Friday, June 8, 2007
As my co-blogster Kevin Johnson has reported, the Senate reform appears to be on life support. Carolyn Lochhead, of the San Francisco Chronicle, thinks its dead. She also reminds us that this may be a blow to the legacies of President Bush and Ted Kennedy:
The failure is a major defeat for Bush, who passionately supported the effort to open the country to more legal immigration, saying recently, "America must not fear diversity," and dispatching two Cabinet secretaries to the months of negotiations.
Untethered from re-election concerns, Bush attacked his Republican base for failing to support the bill, but found he had no leverage left with his own party.

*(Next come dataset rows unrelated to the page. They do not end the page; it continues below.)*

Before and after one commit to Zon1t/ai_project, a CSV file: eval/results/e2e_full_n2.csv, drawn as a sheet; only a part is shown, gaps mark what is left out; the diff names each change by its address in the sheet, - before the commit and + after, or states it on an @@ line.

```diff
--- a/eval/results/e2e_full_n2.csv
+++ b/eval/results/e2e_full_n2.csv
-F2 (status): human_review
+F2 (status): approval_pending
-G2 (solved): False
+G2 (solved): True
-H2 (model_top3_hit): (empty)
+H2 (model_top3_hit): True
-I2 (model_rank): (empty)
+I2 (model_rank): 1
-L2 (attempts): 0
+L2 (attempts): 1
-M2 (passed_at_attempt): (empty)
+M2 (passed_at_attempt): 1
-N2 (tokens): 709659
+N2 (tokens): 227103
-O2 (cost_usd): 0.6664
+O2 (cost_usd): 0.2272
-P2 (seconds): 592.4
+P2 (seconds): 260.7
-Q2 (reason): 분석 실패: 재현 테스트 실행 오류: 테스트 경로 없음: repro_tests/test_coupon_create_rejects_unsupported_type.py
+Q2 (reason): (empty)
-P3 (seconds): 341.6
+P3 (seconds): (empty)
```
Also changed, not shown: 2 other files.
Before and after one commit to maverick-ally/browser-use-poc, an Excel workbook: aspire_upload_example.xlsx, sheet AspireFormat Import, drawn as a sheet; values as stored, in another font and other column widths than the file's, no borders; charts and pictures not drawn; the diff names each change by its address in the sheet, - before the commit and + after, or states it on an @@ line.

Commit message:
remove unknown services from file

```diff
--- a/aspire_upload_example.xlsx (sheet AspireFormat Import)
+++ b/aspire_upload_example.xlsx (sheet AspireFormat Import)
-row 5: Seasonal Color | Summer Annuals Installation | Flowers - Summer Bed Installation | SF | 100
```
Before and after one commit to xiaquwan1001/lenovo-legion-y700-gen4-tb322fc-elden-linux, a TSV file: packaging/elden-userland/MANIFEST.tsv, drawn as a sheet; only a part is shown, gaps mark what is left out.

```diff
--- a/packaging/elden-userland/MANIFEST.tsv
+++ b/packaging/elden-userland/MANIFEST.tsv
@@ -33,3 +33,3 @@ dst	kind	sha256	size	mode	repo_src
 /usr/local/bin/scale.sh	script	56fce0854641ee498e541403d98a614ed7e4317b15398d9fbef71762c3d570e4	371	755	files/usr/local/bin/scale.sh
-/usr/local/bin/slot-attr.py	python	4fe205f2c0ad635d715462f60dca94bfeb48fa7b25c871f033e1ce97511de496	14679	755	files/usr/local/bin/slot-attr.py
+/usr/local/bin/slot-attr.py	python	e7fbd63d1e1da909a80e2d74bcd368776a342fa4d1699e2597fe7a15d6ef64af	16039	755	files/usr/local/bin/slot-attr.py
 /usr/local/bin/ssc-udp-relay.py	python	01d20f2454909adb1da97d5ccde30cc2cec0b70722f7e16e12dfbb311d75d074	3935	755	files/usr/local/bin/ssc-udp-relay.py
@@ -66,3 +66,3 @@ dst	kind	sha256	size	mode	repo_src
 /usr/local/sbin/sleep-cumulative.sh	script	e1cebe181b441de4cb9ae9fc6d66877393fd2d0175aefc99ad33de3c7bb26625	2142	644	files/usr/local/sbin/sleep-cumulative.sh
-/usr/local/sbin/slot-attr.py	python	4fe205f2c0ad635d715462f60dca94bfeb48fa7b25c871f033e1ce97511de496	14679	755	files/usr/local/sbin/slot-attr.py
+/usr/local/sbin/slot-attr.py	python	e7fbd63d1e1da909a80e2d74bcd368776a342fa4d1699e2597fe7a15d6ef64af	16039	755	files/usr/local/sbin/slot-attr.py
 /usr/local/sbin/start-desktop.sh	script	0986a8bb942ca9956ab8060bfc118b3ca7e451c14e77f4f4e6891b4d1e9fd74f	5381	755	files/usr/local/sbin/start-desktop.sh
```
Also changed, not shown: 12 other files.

The failure is also a major defeat for Sen. Edward Kennedy of Massachusetts, the top Democratic negotiator, who like Bush wanted to make immigration reform his legacy -- a capstone on the four decades he has spent shaping U.S. immigration law, beginning with the 1965 immigration act that remains the foundation of today's system. Click here for the rest of the story.